Records from a dataset:
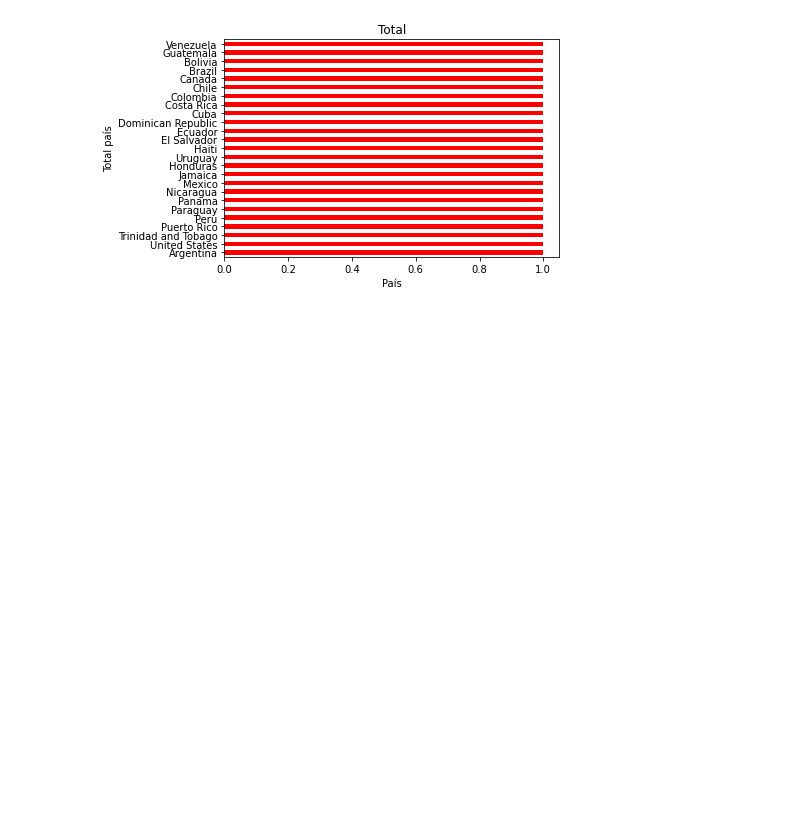
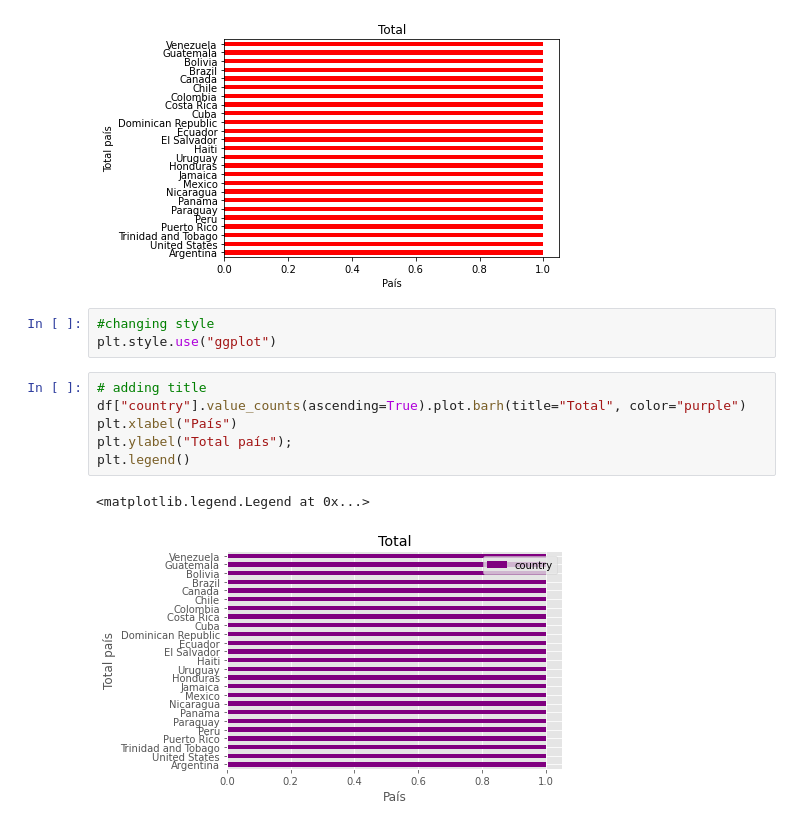
Before and after one commit to adrianodonisete/python-panda-data-science-basics, a Jupyter notebook: notebooks/Panda_Excel.ipynb, the cells around one changed output. Drawn from its saved outputs; the diff is of its cells as text; blank space fills up the shorter version.

```diff
--- a/notebooks/Panda_Excel.ipynb
+++ b/notebooks/Panda_Excel.ipynb
@@ -106,3 +106,15 @@ plt.xlabel("País")
 plt.ylabel("Total país");
 # %% [output]
 [figure]
+# %%
+#changing style
+plt.style.use("ggplot")
+# %%
+# adding title
+df["country"].value_counts(ascending=True).plot.barh(title="Total", color="purple")
+plt.xlabel("País")
+plt.ylabel("Total país");
+plt.legend()
+# %% [output]
+<matplotlib.legend.Legend at 0x...>
+[figure, added]
```
Also changed, not shown: parts of 2 cells of this notebook, 5 other files.
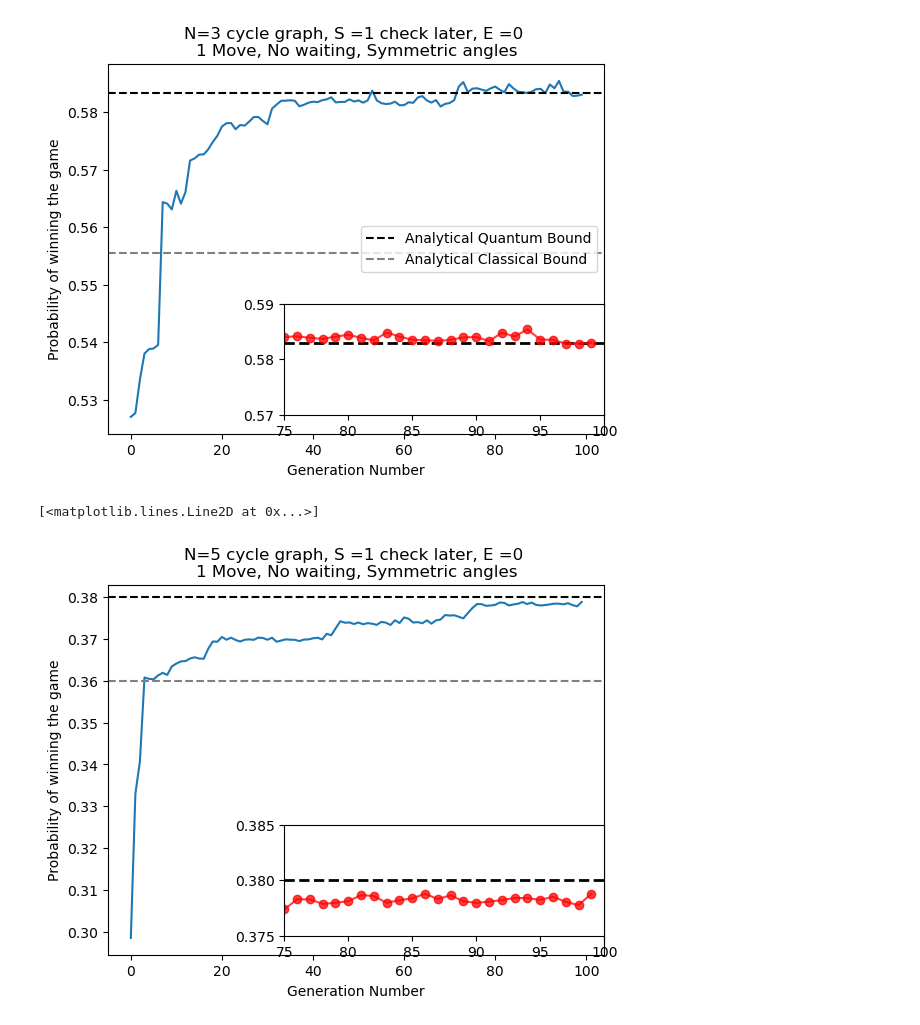
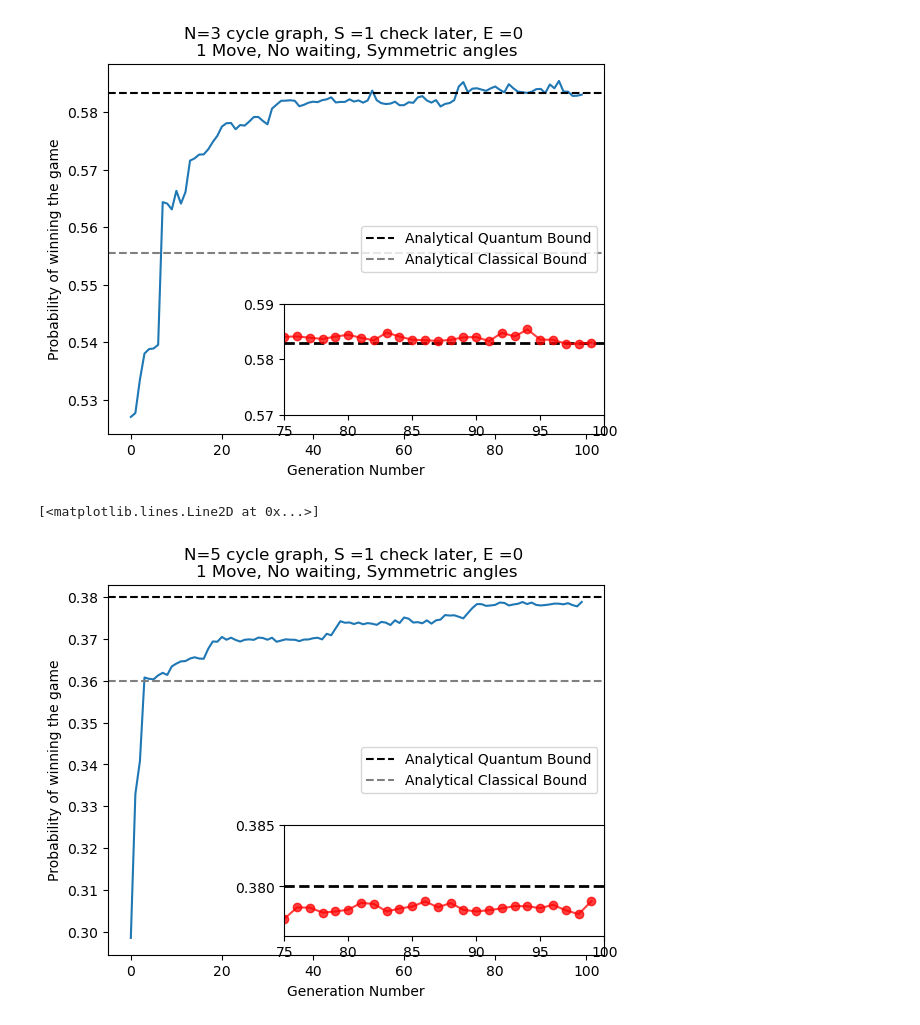
Before and after one commit to Jlftucker/rendezvoususingC, a Jupyter notebook: RendzvousInC++/data/PlottingNotebook.ipynb, the cells around one changed output. Saved outputs shown, nothing was run; the diff lists cells and outputs as text; code cells hidden in the pictures.

Commit message:
Cycle 5 and 4 graphs, i think cycle 5 needs to go for longer

```diff
--- a/RendzvousInC++/data/PlottingNotebook.ipynb
+++ b/RendzvousInC++/data/PlottingNotebook.ipynb
@@ -117,33 +117,33 @@ file_name='./fitness_vals/cycle5datafile_2024-09-20_14-43-26.csv'
 with open(file_name) as csvfile:
     generations =[]#define new generation list
     reader = csv.reader(csvfile, delimiter=',')
     for row in reader:
         generations.append(row)
         #print(generations)
 
 num_generations = len(generations)#total number of generation
 num_elements = len(generations[0])#total number of individuals in the population
 
 elements, element_list =Plotter.setup_data_arrays_maxval(generations, num_generations, num_elements)
 
 fig, ax2 = plt.subplots()
 
 #Now we plot
 plt.plot(element_list,elements)
 plt.title("N=5 cycle graph, S =1 check later, E =0 \n"
          "1 Move, No waiting, Symmetric angles")
 plt.xlabel("Generation Number")
 plt.ylabel("Probability of winning the game")
 plt.axhline(y =0.38, label = "Analytical Quantum Bound", linestyle = '--', color = 'black')
 plt.axhline(y =0.36, label = "Analytical Classical Bound",linestyle = '--', color = 'grey')
-
+plt.legend(loc='center right')
 
 left, bottom, width, height = [0.4, 0.15,0.5, 0.23]#
 ax2 = fig.add_axes([left, bottom, width, height])
 ax2.axhline(y=0.38, color='black', linestyle='--', linewidth=2,label='Theoretical Quantum Value')
 plt.xlim(75,100)
-plt.ylim(0.375,0.385)
+plt.ylim(0.376,0.385)
 ax2.plot(element_list,elements, 'o-',color='red',alpha=0.75)
 # %% [output]
 [<matplotlib.lines.Line2D at 0x...>]
-[figure, old version]
+[figure, new version]
```
Also changed, not shown: parts of 2 cells of this notebook, 18 other files.
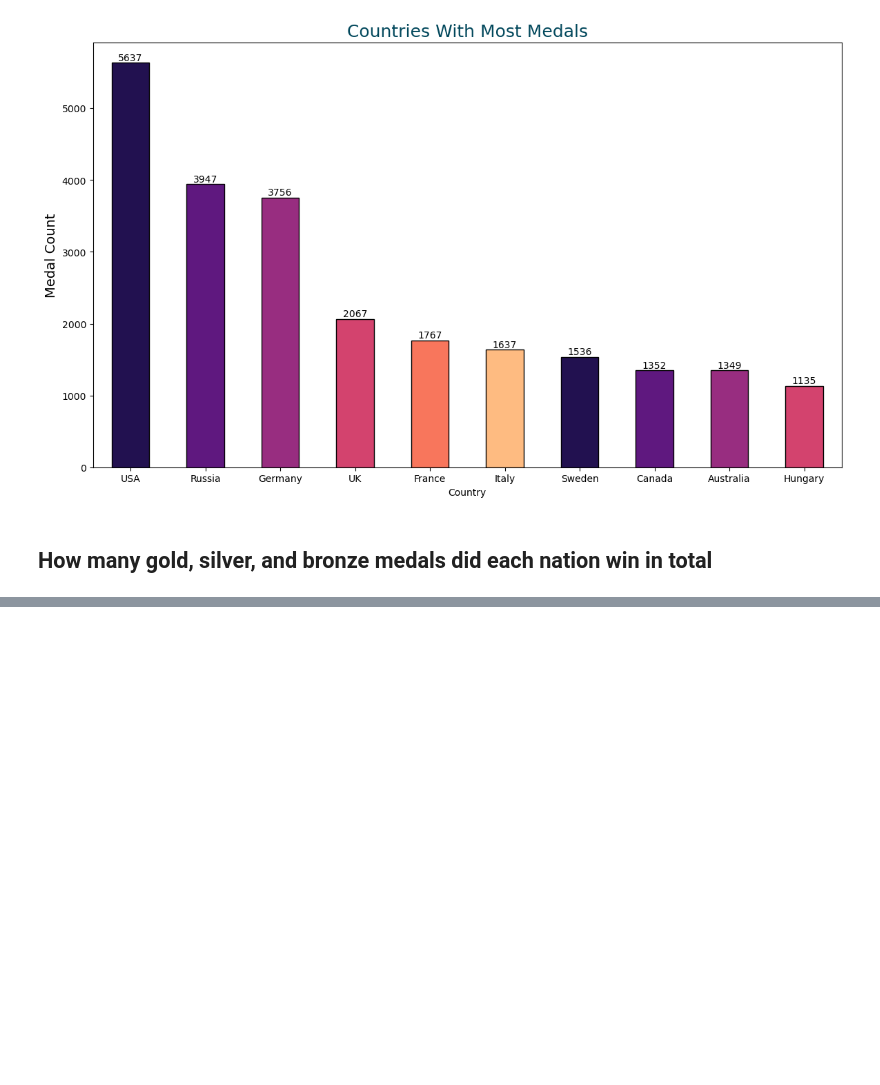
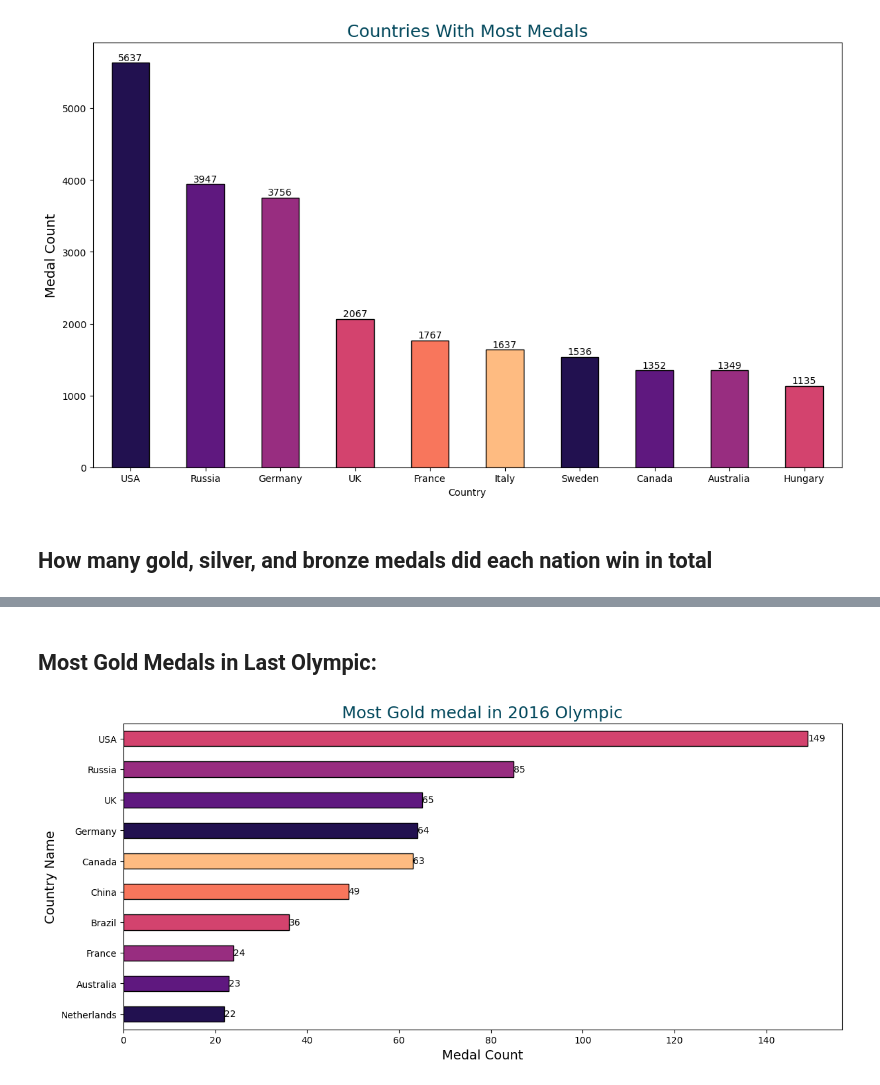
Before and after one commit to igooku/120-Years-of-Olympic-history-, a Jupyter notebook: 120 years of Olympic history analysis.ipynb, the cells around one changed output, grey strips where cells are left out. Cells and saved outputs as stored; diff of their text form; code cells hidden in the pictures; blank space fills up the shorter version.

```diff
--- a/120 years of Olympic history analysis.ipynb
+++ b/120 years of Olympic history analysis.ipynb
@@ -327,0 +328,16 @@ plt.show()
+# %% [markdown]
+## Most Gold Medals in Last Olympic:
+# %%
+gold_2016 = df_olympic.query('Year > 2012 and Medal == "Gold"').groupby('Country').size().sort_values(ascending= False).iloc[:10]
+gold_2016_sort = gold_2016.sort_values(ascending= True)
+
+colors = sns.color_palette("magma")
+ax = gold_2016_sort.plot(kind = 'barh', color = colors, edgecolor = 'black', rot = 0, figsize = [14,6])
+ax.bar_label(ax.containers[0], fontsize = 10)
+
+plt.title('Most Gold medal in 2016 Olympic', color = "#02485c", fontsize = 18)
+plt.ylabel('Country Name', fontsize  = 14)
+plt.xlabel('Medal Count', fontsize  = 14)
+plt.show()
+# %% [output]
+[figure, added]
```
Also changed, not shown: parts of 13 cells of this notebook.
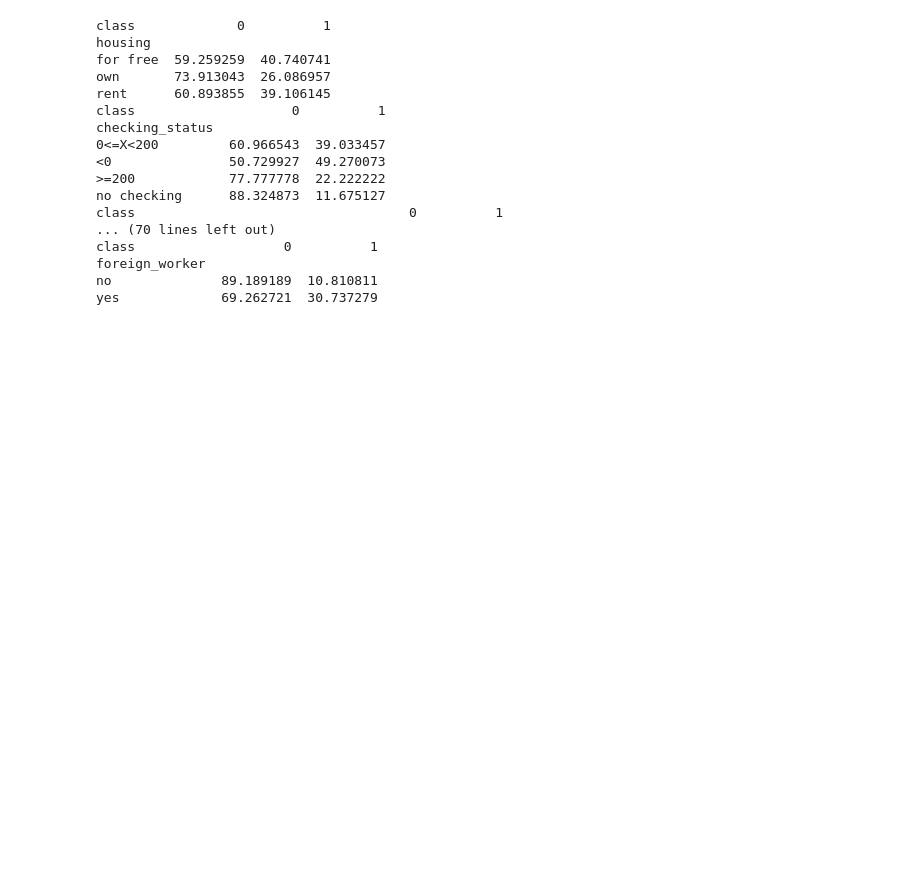
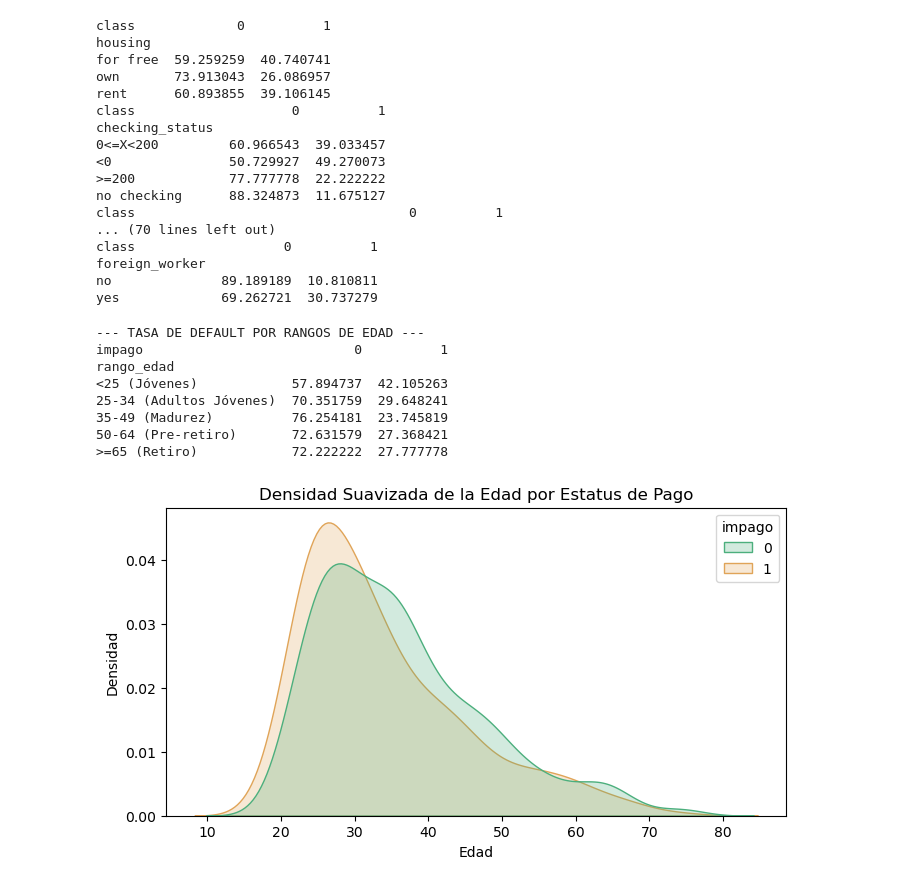
Before and after one commit to DannyGArballo/IA-Explicable-Inclusion-Financiera, a Jupyter notebook: EDA.ipynb, the cells around one changed output. Cells and saved outputs as stored; diff of their text form; code cells hidden in the pictures; blank space fills up the shorter version.

Commit message:
feat: implementar pipeline de EDA extendido y auditoría de sesgos en German Credit
Detalles de la sesión analítica:

```diff
--- a/EDA.ipynb
+++ b/EDA.ipynb
@@ -4,9 +4,11 @@ import numpy as np
 import seaborn as sb
 import matplotlib.pyplot as plt
 import os
-DATOS="german_credit.csv"
-os.path.exists(DATOS)
+DATOS="../../Practicas_IA_Explicable_practicantes/german_credit.csv"
+print("¿El archivo existe?:", os.path.exists(DATOS))
 datos_df = pd.read_csv(DATOS)
 X = datos_df.drop(columns=["class"]).copy()
 y_texto = datos_df["class"].copy()
 Y=(y_texto=="bad").astype(int)
+tmp = X.copy()
+tmp["impago"] = Y.values
@@ -43,3 +47,28 @@ class                   0          1
 foreign_worker
 no              89.189189  10.810811
 yes             69.262721  30.737279
+# %%
+cortes_edad = [0, 25, 35, 50, 65, 100]
+etiquetas_edad = ['<25 (Jóvenes)', '25-34 (Adultos Jóvenes)', '35-49 (Madurez)', '50-64 (Pre-retiro)', '>=65 (Retiro)']
+
+tmp['rango_edad'] = pd.cut(tmp['age'], bins=cortes_edad, labels=etiquetas_edad)
+
+print("--- TASA DE DEFAULT POR RANGOS DE EDAD ---")
+print(pd.crosstab(tmp['rango_edad'], tmp['impago'], normalize='index') * 100)
+
+plt.figure(figsize=(8, 4))
+sb.kdeplot(data=tmp, x="age", hue="impago", fill=True, common_norm=False, palette=["#4CAF7D", "#E0A458"])
+plt.title("Densidad Suavizada de la Edad por Estatus de Pago")
+plt.xlabel("Edad")
+plt.ylabel("Densidad")
+plt.show()
+# %% [output]
+--- TASA DE DEFAULT POR RANGOS DE EDAD ---
+impago                           0          1
+rango_edad
+<25 (Jóvenes)            57.894737  42.105263
+25-34 (Adultos Jóvenes)  70.351759  29.648241
+35-49 (Madurez)          76.254181  23.745819
+50-64 (Pre-retiro)       72.631579  27.368421
+>=65 (Retiro)            72.222222  27.777778
+[figure, added]
```
Also changed, not shown: parts of 6 cells of this notebook.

Work to be completed: Only the lines with the string "import" are wanted; pick them out of the records above and copy them.

Exercise output:
@@ -4,9 +4,11 @@ import numpy as np
 import seaborn as sb
 import matplotlib.pyplot as plt
 import os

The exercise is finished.